[Collected data entries]
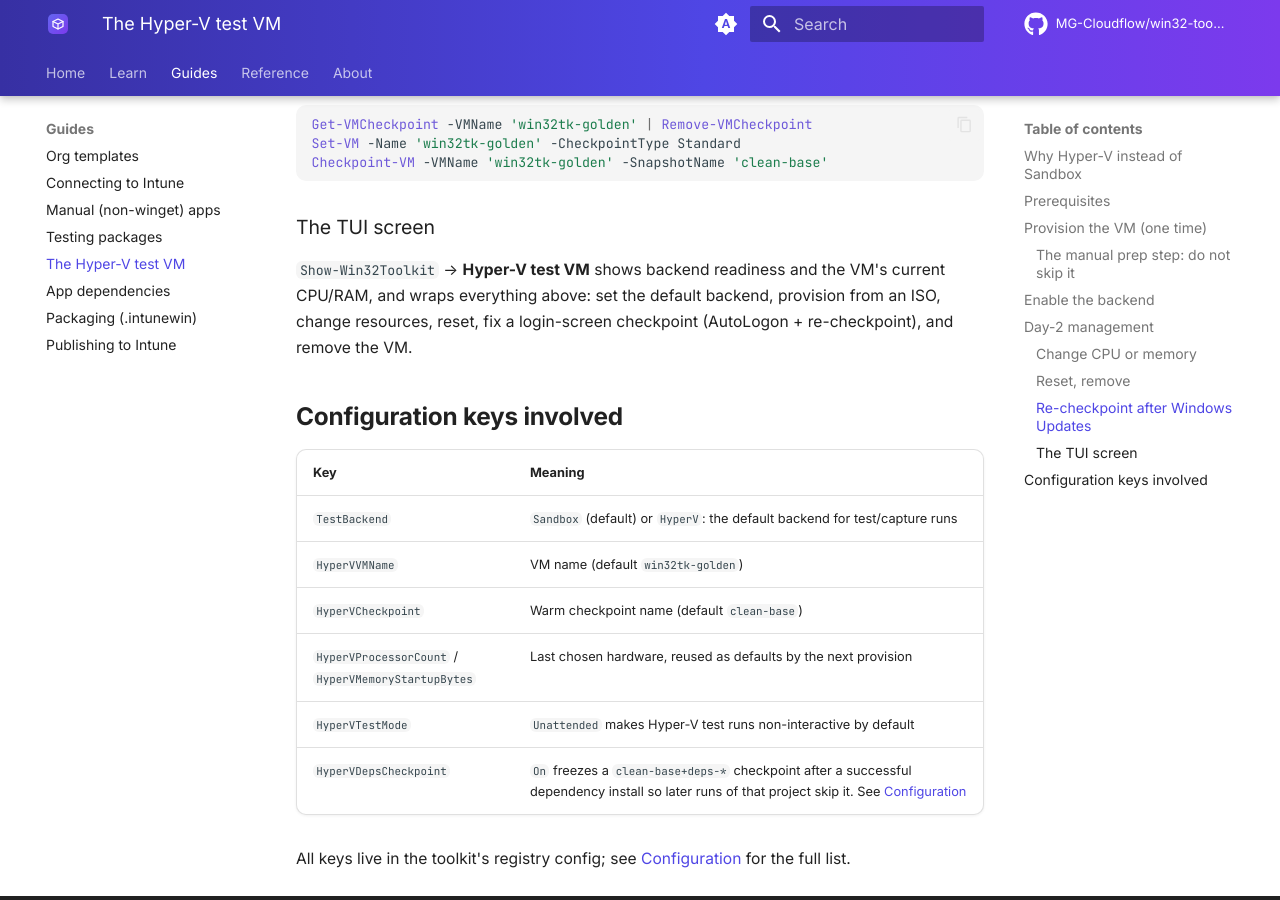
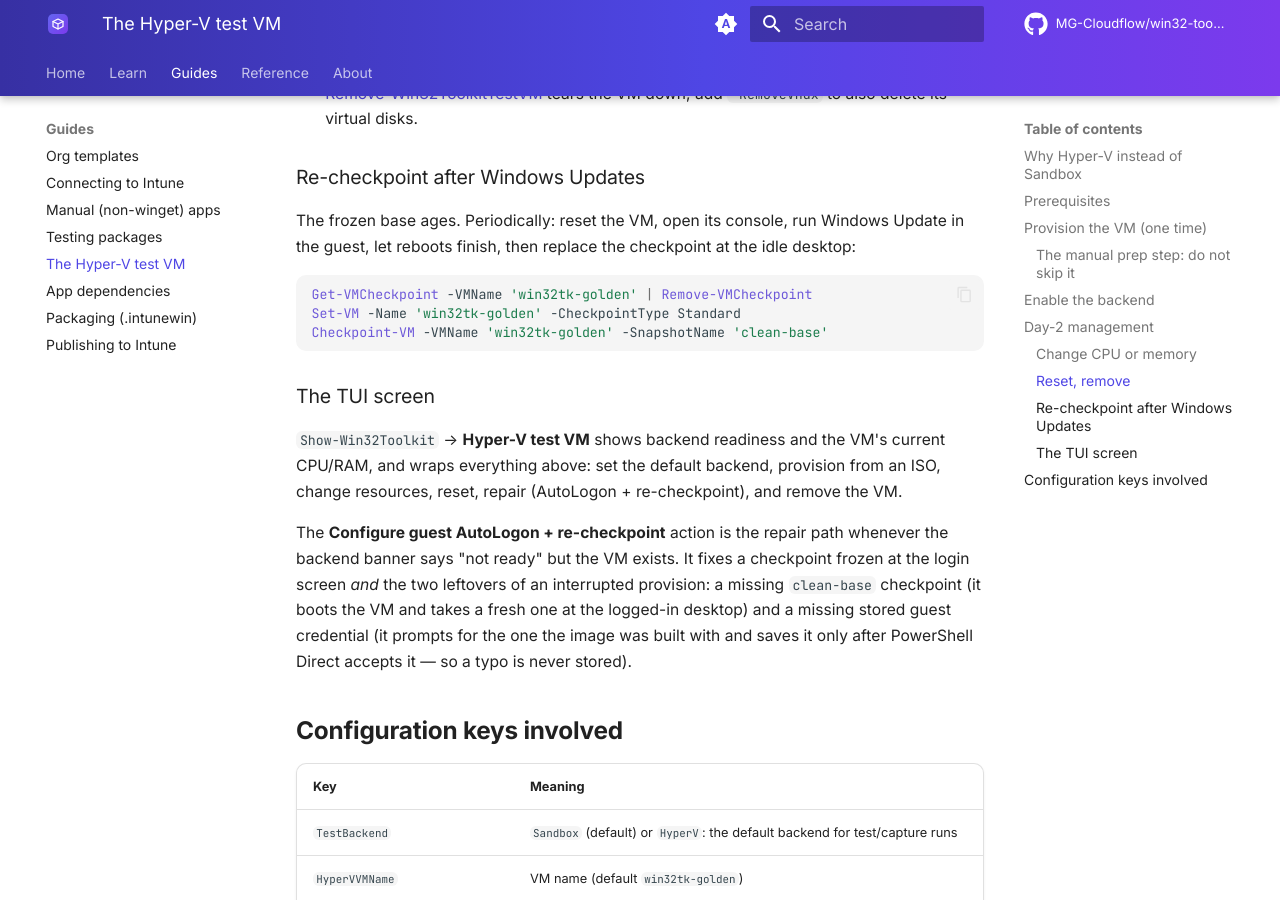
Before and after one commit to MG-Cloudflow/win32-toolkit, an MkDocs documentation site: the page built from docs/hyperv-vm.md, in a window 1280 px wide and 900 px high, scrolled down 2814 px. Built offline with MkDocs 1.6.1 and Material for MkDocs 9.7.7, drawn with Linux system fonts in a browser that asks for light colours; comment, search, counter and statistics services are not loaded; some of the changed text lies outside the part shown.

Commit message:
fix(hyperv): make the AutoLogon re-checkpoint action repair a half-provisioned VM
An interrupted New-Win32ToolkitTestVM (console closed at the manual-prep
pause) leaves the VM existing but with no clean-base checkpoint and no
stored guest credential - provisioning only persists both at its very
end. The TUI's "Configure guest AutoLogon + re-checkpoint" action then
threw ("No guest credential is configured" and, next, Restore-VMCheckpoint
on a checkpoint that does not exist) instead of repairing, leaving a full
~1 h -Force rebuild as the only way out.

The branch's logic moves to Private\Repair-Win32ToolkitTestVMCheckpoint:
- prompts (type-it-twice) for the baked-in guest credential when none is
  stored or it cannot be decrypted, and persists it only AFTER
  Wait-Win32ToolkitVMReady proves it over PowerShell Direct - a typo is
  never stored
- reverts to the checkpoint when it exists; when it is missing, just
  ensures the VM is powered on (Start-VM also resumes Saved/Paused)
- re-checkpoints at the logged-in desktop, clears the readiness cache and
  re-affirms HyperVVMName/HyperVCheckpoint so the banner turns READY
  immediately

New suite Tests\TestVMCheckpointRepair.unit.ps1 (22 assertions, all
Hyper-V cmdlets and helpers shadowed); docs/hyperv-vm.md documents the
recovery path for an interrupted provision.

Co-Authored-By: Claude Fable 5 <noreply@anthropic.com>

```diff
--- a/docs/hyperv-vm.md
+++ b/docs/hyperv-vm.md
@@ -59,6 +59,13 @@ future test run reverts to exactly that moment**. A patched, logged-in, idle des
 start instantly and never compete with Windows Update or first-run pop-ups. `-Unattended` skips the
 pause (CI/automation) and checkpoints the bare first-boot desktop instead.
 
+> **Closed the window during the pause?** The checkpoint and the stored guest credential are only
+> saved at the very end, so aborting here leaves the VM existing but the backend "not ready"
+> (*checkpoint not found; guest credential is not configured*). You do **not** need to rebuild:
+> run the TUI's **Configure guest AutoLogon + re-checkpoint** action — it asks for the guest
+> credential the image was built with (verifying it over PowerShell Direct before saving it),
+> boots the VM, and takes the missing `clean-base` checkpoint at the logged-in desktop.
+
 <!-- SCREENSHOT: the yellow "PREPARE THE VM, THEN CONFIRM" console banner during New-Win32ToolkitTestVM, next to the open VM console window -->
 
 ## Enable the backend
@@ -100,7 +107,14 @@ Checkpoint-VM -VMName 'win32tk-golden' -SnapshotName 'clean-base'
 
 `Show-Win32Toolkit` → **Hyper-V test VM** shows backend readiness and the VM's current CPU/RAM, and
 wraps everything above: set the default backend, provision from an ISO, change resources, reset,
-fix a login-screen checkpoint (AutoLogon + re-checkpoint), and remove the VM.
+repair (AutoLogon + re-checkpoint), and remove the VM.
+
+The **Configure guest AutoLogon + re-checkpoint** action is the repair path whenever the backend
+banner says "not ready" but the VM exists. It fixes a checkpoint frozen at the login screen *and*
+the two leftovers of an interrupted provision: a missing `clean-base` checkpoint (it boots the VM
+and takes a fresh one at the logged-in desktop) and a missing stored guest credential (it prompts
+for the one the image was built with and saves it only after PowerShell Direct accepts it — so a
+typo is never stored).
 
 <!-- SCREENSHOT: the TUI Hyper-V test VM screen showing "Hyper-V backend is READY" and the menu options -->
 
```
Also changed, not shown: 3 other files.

--

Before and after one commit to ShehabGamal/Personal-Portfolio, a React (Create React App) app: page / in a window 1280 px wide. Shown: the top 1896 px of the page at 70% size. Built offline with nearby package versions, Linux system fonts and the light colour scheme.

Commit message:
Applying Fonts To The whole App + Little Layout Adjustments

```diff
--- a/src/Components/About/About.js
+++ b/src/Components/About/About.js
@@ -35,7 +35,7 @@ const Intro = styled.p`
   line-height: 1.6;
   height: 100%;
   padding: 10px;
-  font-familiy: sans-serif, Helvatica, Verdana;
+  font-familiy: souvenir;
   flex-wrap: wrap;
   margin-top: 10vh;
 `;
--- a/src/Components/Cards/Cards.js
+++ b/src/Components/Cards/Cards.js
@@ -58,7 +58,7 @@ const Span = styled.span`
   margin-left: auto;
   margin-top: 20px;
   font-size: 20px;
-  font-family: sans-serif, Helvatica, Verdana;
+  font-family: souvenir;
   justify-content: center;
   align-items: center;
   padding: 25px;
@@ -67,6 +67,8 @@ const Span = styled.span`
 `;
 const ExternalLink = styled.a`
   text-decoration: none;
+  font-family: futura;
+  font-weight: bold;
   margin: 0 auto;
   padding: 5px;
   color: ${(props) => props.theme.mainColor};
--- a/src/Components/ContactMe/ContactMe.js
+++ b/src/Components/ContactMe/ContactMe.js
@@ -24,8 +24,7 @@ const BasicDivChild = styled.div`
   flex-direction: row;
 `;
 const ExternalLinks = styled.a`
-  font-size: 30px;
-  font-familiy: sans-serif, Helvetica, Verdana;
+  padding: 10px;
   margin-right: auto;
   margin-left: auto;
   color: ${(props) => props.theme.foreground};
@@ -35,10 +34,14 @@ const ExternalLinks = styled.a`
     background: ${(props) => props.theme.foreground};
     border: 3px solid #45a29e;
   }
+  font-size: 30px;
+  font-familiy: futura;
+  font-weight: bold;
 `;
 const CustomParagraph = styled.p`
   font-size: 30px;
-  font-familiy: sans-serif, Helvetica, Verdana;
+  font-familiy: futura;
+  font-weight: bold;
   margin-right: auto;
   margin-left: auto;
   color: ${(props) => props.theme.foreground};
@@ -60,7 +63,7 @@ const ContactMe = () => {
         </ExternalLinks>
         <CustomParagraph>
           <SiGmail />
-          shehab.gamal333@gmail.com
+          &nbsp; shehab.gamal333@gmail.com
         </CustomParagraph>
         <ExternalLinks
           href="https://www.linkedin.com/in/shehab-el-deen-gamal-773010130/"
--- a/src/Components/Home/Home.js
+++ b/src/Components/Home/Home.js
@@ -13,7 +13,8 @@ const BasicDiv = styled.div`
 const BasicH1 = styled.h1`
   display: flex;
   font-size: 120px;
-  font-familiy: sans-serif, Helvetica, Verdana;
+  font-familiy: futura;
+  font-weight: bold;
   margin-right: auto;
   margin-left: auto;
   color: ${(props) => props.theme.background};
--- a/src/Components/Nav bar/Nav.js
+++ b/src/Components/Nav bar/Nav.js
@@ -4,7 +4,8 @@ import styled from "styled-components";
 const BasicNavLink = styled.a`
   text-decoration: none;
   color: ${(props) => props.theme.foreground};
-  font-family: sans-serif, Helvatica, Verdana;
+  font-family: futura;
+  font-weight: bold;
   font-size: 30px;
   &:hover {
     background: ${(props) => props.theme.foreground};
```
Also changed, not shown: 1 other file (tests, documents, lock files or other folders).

==

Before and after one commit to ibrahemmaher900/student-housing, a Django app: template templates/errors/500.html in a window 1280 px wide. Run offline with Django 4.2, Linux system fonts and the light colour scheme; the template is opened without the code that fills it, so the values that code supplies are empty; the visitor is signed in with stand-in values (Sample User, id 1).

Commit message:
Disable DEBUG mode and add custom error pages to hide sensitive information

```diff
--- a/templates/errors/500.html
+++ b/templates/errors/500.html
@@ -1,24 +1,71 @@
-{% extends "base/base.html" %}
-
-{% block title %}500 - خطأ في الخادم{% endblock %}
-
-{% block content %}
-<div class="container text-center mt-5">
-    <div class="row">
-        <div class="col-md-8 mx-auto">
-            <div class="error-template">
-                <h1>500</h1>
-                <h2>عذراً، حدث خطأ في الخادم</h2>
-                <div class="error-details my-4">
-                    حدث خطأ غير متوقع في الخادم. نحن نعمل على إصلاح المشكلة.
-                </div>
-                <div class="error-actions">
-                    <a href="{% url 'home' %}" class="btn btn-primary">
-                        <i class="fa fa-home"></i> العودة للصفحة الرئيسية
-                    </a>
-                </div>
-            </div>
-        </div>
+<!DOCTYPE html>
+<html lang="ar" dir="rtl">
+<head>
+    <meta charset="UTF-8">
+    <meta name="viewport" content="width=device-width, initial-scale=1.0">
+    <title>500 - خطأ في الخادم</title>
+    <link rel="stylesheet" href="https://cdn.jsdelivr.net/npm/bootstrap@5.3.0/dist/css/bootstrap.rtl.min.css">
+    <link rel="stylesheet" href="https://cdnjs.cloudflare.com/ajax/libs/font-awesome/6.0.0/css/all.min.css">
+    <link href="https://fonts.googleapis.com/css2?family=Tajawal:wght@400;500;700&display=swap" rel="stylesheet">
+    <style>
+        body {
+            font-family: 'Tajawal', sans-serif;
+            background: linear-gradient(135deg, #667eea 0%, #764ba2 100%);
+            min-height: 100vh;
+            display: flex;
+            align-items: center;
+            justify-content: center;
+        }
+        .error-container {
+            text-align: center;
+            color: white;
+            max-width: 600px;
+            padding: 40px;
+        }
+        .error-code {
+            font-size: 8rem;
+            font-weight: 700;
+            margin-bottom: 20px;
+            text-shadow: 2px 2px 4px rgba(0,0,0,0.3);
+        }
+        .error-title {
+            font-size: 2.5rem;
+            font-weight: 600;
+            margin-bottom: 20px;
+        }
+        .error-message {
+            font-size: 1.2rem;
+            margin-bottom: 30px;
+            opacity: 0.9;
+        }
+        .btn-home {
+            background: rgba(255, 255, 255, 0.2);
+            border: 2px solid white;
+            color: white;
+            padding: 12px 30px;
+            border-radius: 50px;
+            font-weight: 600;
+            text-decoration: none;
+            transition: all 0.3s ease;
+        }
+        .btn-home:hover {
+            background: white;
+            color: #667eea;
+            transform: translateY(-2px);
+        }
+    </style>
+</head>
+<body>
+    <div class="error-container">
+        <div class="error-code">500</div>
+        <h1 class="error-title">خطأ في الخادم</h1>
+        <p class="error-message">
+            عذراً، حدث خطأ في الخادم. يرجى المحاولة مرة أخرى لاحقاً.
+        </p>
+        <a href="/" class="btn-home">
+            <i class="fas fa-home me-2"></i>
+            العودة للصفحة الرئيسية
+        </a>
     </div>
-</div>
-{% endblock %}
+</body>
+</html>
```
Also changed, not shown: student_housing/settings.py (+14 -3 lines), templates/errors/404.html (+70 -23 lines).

**EXERCISE INSTRUCTIONS**
This exercise requires the number of lines in the entries holding the word "credential", written alone.

**TASK ANSWER**
7